“Right,” I replied. “And right again.”
My neighbour from across the street continued, “So you celebrate two Thanksgivings, right? One at home and one here in Florida.”
“Right again,” I smiled. “On both counts.”
“Well then, I sure hope you got enough to be thankful for,” he said as he sauntered away.
I found myself thinking about that as I lay barely awake in bed this morning, long before dawn, wishing I were still asleep. In Canada, we celebrate Thanksgiving on the second Monday of every October, and this year we had gathered, as usual, with our two daughters’ extended families—numbering twenty-two with our granddaughters’ boyfriends added to the mix.
I first dated my wife when she was a lissome lass of sixteen, and neither of us ever went with anyone else after that.
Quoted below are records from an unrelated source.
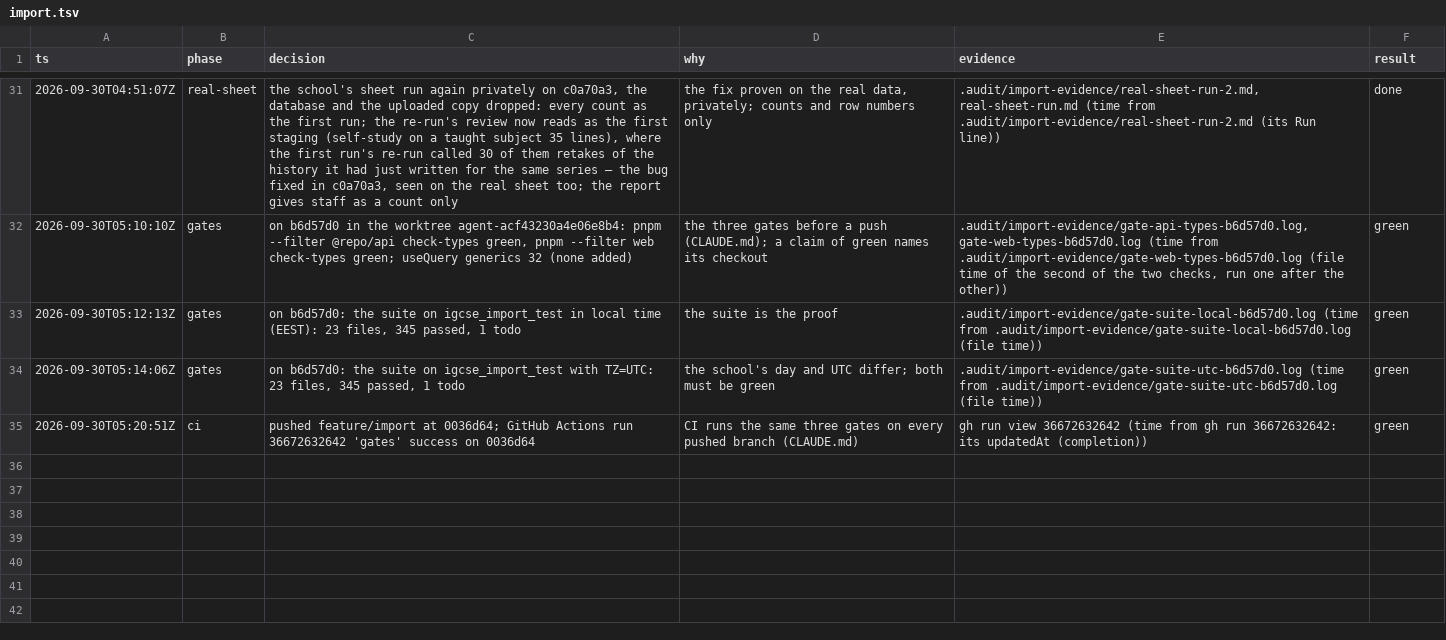
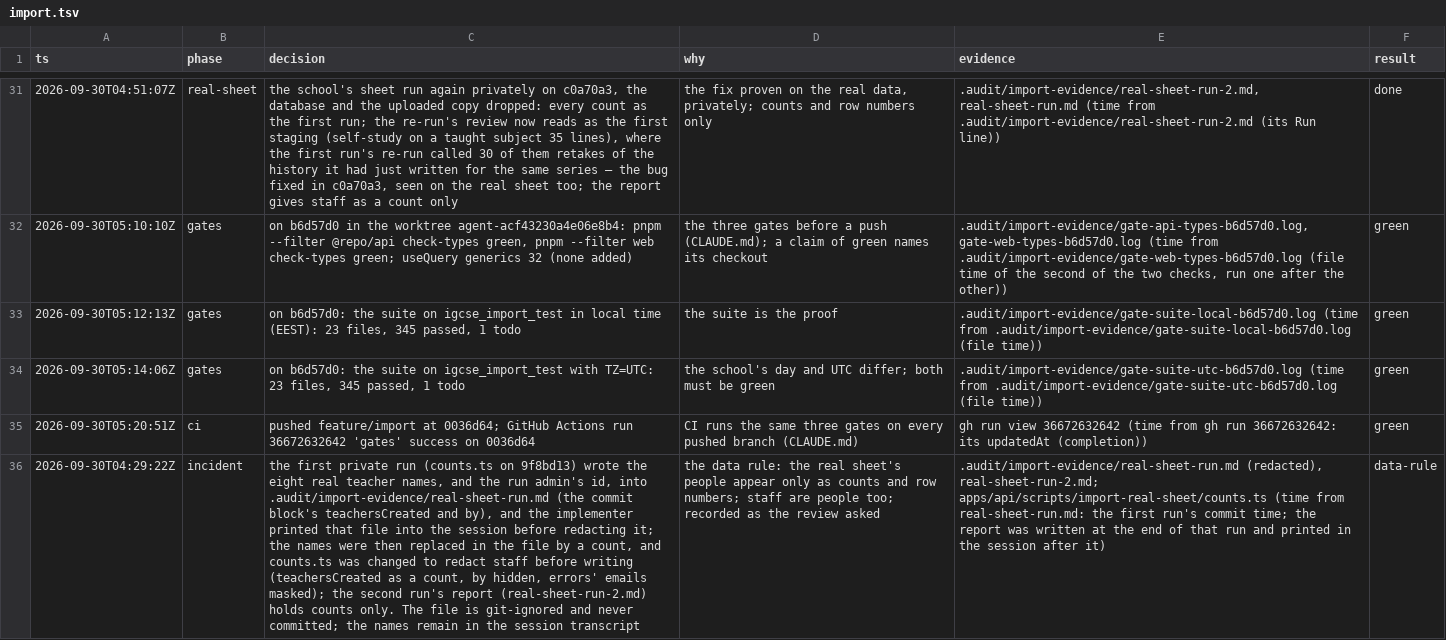
Before and after one commit to MohamedElnaggar1223/subject-reservation-system, a TSV file: .audit/import.tsv, drawn as a sheet; only a part is shown, gaps mark what is left out; the diff names each change by its address in the sheet, - before the commit and + after, or states it on an @@ line.

```diff
--- a/.audit/import.tsv
+++ b/.audit/import.tsv
+row 36: 2026-09-30T04:29:22Z | incident | the first private run (counts.ts on 9f8bd13) wrote the eight real teacher names, and the run admin's id, into .audit/import-evidence/real-sheet-run.md (the commit block's teachersCreated and by), and the implementer printed that file into the session before redacting it; the names were then replaced in the file by a count, and counts.ts was changed to redact staff before writing (teachersCreated as a count, by hidden, errors' emails masked); the second run's report (real-sheet-run-2.md) holds counts only. The file is git-ignored and never committed; the names remain in the session transcript | the data rule: the real sheet's people appear only as counts and row numbers; staff are people too; recorded as the review asked | .audit/import-evidence/real-sheet-run.md (redacted), real-sheet-run-2.md; apps/api/scripts/import-real-sheet/counts.ts (time from real-sheet-run.md: the first run's commit time; the report was written at the end of that run and printed in the session after it) | data-rule
```
Also changed, not shown: 2 other files.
For sixty years, we have celebrated Thanksgivings together, and once upon a long time ago, hosted the family events. But we are honoured elders now, along with the other grandparents, and at our age, find the celebrations a tad tiring, if still wonderfully joyous. When someone asked what we are thankful for this year, we agreed on the big five—our family, our friends, our two homes, our financial security, and our continued good health. And then we raised a glass to the hope they will continue for some time to come.
American Thanksgiving falls on the fourth Thursday of every November, some six weeks after ours, and so, being in Florida by then, we celebrate it, too. More quietly, though, as if somewhat apologetic (as Canadians are wont to be) for our privilege and good fortune.
As I lay abed this morning, pondering these thoughts—half-awake, wanting to be asleep—I could sense more than see my wife beside me. Both of us were lying on our backs, she snoring ever so gently—as I had likely been doing, too, before stirring. And it slowly dawned on me that we were holding hands, our fingers loosely interlaced by our sides.
I smiled quietly into the darkness of the pre-dawn bedroom, acknowledging, not for the first time, that this is what I am most thankful for. No matter where I am.